The hall was reserved for the items last week and the response had been overwhelming, Mrs Carter said.
''It just keeps on rolling in - the generosity is amazing.''
In just seven days, items such as fridges, freezers, mattresses, lounge suites, carpet, clothes and toiletries had been dropped off. But it was not just the essentials which were being dropped off, Mrs Carter said.
''People have brought in toys and things for children.''
''Donations have come from all around Dunedin. It's like a second-hand store.''
Mrs Carter decided to set up the collection after seeing many flood-damaged household items left out on streets outside houses.
''It was so sad seeing it all out on the road and I thought it was a really good thing for other people who weren't affected to donate, especially [to] people who weren't insured.''
The donated goods were being distributed to people identified through agencies or schools, Mrs Carter said.
Some of those were involved with Queen's, so it was a good way to ''help our own''.
The school's year 13 pupils were in charge of setting up the hall and it had become ''their little project'', Mrs Carter said.
School management did not mind having the hall out of action, although it was expected to be returned to normal by the end of next week.

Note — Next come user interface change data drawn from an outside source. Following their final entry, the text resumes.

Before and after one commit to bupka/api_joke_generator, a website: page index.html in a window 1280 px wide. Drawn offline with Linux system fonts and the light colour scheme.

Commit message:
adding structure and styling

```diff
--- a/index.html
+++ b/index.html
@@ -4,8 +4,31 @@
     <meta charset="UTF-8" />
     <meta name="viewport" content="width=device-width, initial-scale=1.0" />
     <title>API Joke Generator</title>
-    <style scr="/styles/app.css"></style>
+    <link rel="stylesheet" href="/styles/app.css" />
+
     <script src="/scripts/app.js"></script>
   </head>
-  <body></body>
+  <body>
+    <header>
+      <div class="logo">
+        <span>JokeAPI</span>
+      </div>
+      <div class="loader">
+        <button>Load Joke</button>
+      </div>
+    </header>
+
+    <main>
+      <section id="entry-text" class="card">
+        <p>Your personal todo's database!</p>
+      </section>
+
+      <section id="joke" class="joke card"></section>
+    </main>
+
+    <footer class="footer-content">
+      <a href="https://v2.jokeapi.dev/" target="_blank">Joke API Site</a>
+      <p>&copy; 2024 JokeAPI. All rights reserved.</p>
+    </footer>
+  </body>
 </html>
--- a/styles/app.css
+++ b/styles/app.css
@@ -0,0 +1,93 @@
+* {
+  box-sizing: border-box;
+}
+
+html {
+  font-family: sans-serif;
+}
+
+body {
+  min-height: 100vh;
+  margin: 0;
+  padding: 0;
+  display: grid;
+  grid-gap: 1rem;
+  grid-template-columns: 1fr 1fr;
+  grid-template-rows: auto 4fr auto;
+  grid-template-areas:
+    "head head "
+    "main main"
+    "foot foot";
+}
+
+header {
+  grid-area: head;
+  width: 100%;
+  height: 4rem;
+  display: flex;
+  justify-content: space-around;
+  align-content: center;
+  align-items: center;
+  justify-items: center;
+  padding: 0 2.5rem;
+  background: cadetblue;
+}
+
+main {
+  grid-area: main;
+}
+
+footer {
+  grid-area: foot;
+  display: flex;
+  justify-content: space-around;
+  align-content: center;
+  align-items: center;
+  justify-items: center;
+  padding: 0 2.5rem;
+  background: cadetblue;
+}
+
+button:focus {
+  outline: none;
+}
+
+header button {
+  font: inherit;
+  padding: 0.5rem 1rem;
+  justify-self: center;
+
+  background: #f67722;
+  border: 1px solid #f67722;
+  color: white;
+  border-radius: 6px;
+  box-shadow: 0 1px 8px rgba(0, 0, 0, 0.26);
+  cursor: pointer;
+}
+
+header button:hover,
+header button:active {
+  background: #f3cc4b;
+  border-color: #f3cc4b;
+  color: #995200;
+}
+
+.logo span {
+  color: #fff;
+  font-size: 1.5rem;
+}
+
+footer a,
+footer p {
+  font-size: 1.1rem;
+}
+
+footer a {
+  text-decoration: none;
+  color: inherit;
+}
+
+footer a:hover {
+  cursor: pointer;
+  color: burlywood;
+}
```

The donated items would be moved elsewhere if they were not cleared by then.